The building was raised from its old foundations and placed on two long wooden stringers kept in place by cross timbers, heavy chain cables borrowed from the Portsmouth Naval Yard were made fast to the stringers and eighty yoke of oxen attached to them.
Dow's history says that they were attached in four strings, but living participants say there were but two. Several pair of horses were hitched ahead to lead the way. When all the preparations were completed on the morning of January 22ed, 1883, Morris Hobbs, who was in charge, called all teamsters to an open window at the side of the building and addressed them; "Now teamsters don't talk any louder to your oxen than you did to your family at breakfast this morning. Then when I give an order you will hear what I say, now to your cattle, and bring every ox up to the bow. And a moment later as all was ready, "Now all together, go." There was some trouble with one yoke of oxen and they had to be removed and another start made. This time they kept it going. Once, as they crossed an old stone wall, it almost stopped and Morris Hobbs shouted, " give 'em the iron" and on it went making a big circle to bring it into position, stopping, almost as it now sets. Seventeen minutes had elapsed since it left its old home half a mile distant and now it stood on its new site amid the jubilant towns people. Windows were opened, flags waved and the people shouted themselves hoarse as they realized that the big undertaking was accomplished.
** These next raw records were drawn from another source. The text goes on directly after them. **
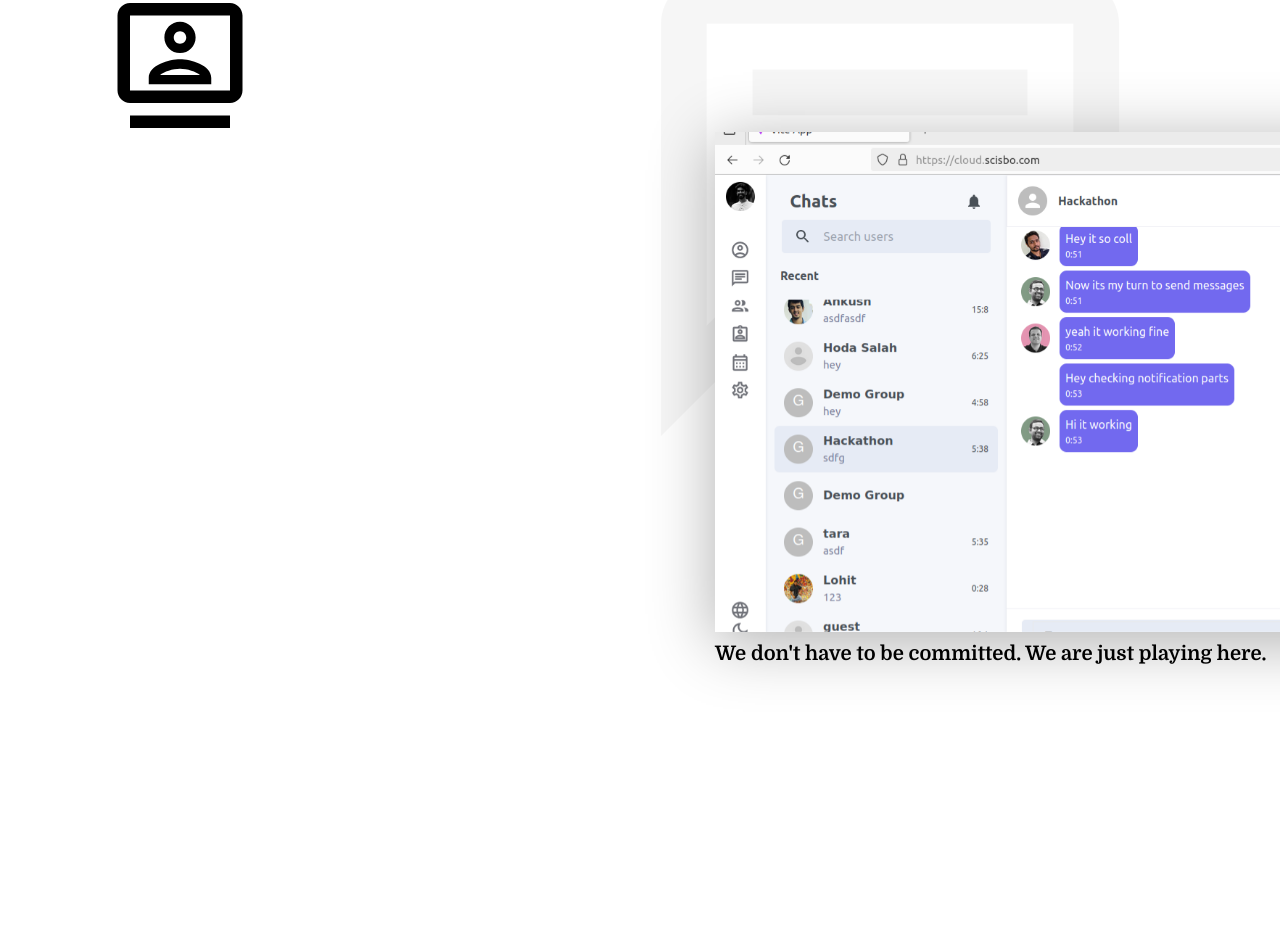
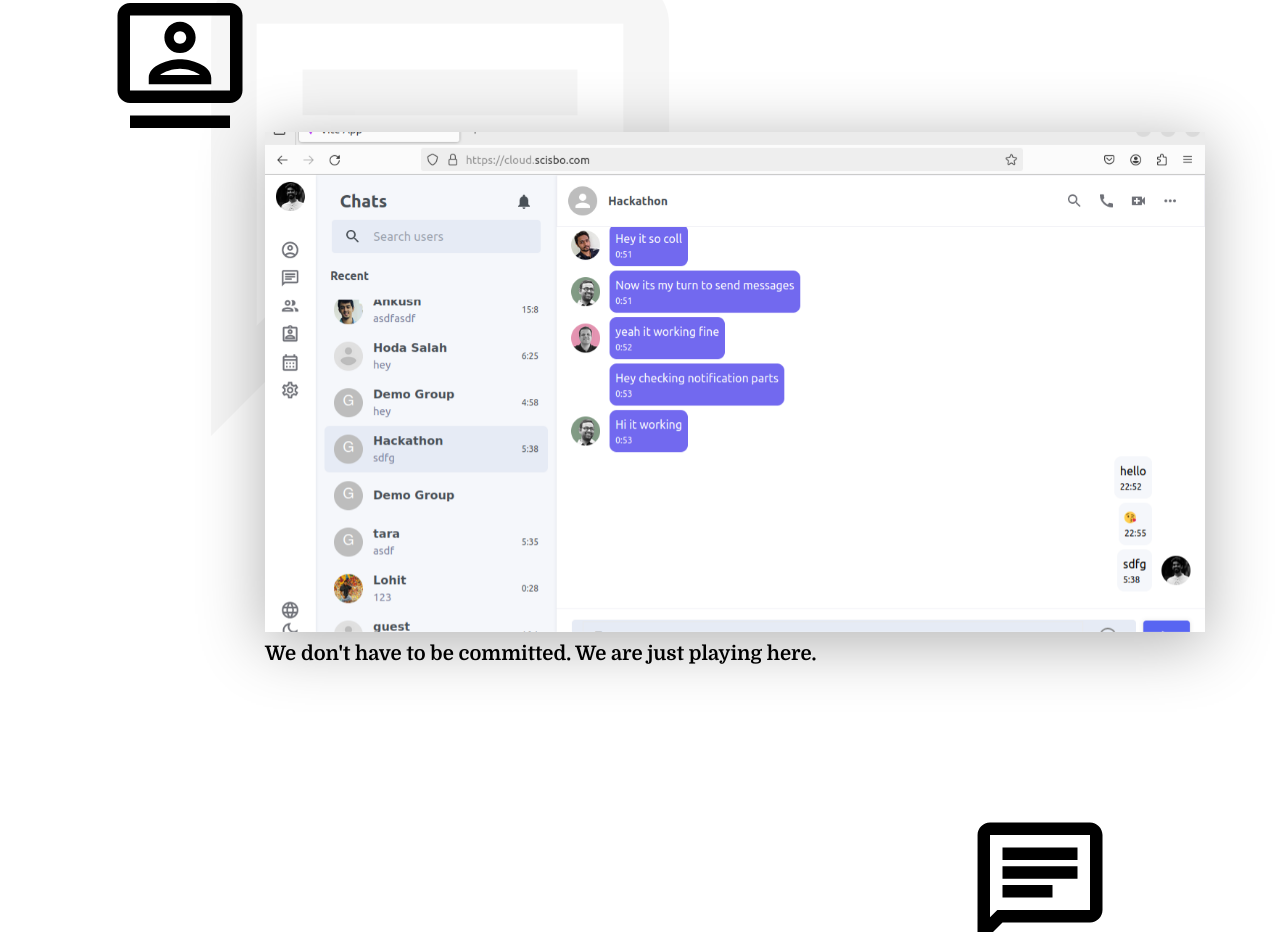
Before and after one commit to Scisbo/animation, a React (Create React App) app: page / in a window 1280 px wide. Shown: the part 2000-2932 px from the top of the page. Built offline with nearby package versions, Linux system fonts and the light colour scheme.

Commit message:
feaure: change right cards

```diff
--- a/src/components/Card/card.scss
+++ b/src/components/Card/card.scss
@@ -64,12 +64,12 @@
 }
 
 .card-right {
-    margin-left: 1000px;
+    margin-left: 500px;
     @media (max-width: 1500px){
-        margin-left: 700px;
+        margin-left: 250px;
     }
     @media (max-width: 1200px){
-        margin-left: 400px;
+        margin-left: 100px;
     }
     @media (max-width: 991.98px){
         margin-left: 0;
```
During the summer extensive repairs were made, a road laid out, and the Old Fellows hall finished.
The school started again in September having been closed for more than three years.
After the removal of the building agitation was again started to combine the Academy and High School. The opposition had died out and this time it was accomplished. On September 14, 1885, the school opened under the new name of Hampton Academy and High School with Jack Sanborn, of Hampton Falls, as principal. The first class under the new regime was graduated in 1887, and last summer held its 50th anniversary reunion at the Whittier Inn.
Since the first graduation, each year adds a new group to the alumni of the institution until now there are 507. It is expected that this year the largest class to ever graduate will appear numbering thirty.
For a number of years prior to 1907 there had been suggestions to start an alumni association. Finally at the request of Mr. Mitchell, the principal, Mrs. Lucy A. Marston called together a group of former pupils, and finding them enthusiastic announced the first meeting for June 21, 1907 at the Casino Hampton Beach. It was a success and has been meeting annually since at graduation time. Besides their annual meeting to enjoy a renewal of school ties they have awarded prizes to members of the graduating class for excellences in scholarship and service to the school.
A number of important changes have taken place in the past fifty years. The Domestic Arts Course was introduced in 1914, as the result of a legacy left for that purpose. Up until then only the Academic and Scientific courses were taught. From 1915 to 1920 and Agricultural Course was experimented with and found unsuccessful. It was replaced by a Commercial Course which has been retained ever since.
The policy of furnishing textbooks free started in 1890, prior to that time pupils purchased their own. The school was placed on the state's approved list of High Schools on 1901, and has remained there.
The building became over crowded some years ago so when space became available in the new building the ninth grade was removed to relieve the congestion. Now the building is again over crowded as a result of the growth of the town.
It is left for the next century of Hampton's history to determine what will be the fate of this old and honored institution. May we hope that it continues to serve the community as faithfully in the future as it has in the past.